What is being asked
For each line of the data below, test for "ipynb". Report only the number of lines that pass.
╔══
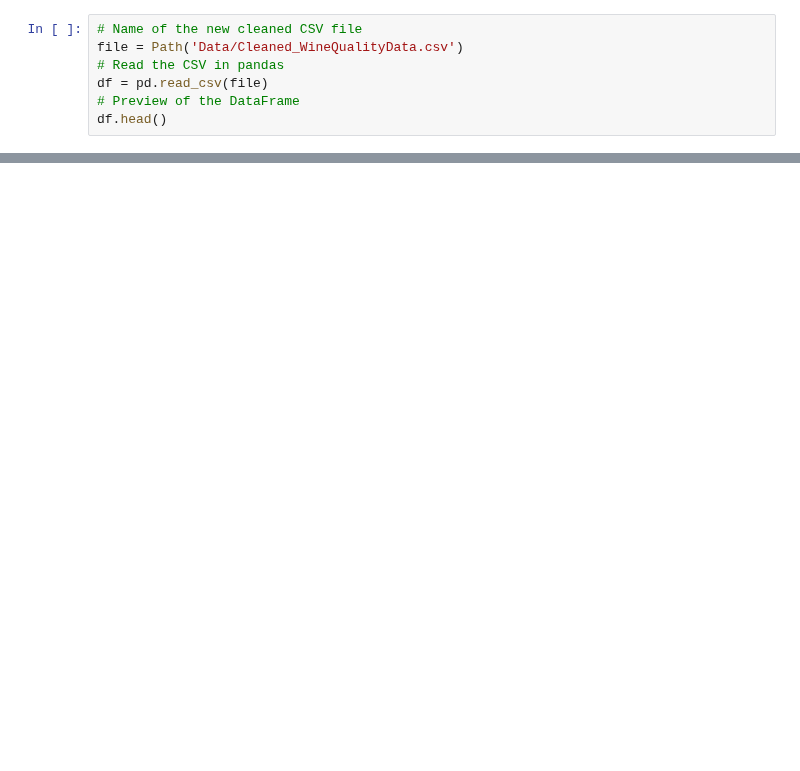
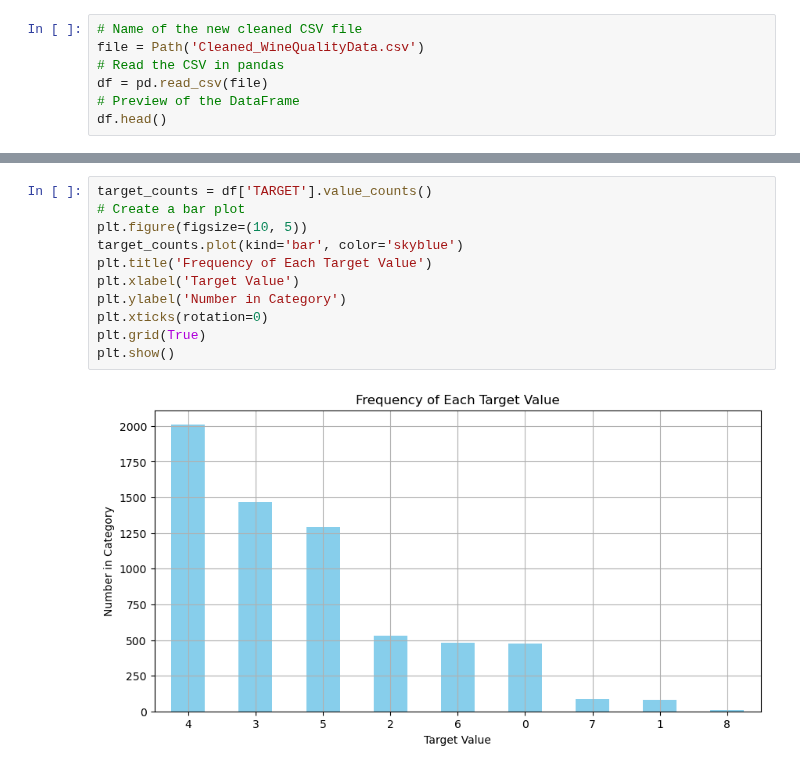
Before and after one commit to symcd2020/Machine-Learning-Project, a Jupyter notebook: WORK_WINE_Lori.ipynb, the cells around one changed output, grey strips where cells are left out. Cells and saved outputs as stored; diff of their text form; blank space fills up the shorter version.

```diff
--- a/WORK_WINE_Lori.ipynb
+++ b/WORK_WINE_Lori.ipynb
@@ -5,6 +9,6 @@ from pathlib import Path
 # %%
 # Name of the new cleaned CSV file
-file = Path('Data/Cleaned_WineQualityData.csv')
+file = Path('Cleaned_WineQualityData.csv')
 # Read the CSV in pandas
 df = pd.read_csv(file)
 # Preview of the DataFrame
@@ -13,0 +53,13 @@ FileNotFoundError: [Errno 2] No such file or directory: 'Data\\Cleaned_WineQuali
+# %%
+target_counts = df['TARGET'].value_counts()
+# Create a bar plot
+plt.figure(figsize=(10, 5))
+target_counts.plot(kind='bar', color='skyblue')
+plt.title('Frequency of Each Target Value')
+plt.xlabel('Target Value')
+plt.ylabel('Number in Category')
+plt.xticks(rotation=0)
+plt.grid(True)
+plt.show()
+# %% [output]
+[figure, added]
```
Also changed, not shown: parts of 26 cells of this notebook, 1 other file.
╚══
Task result
3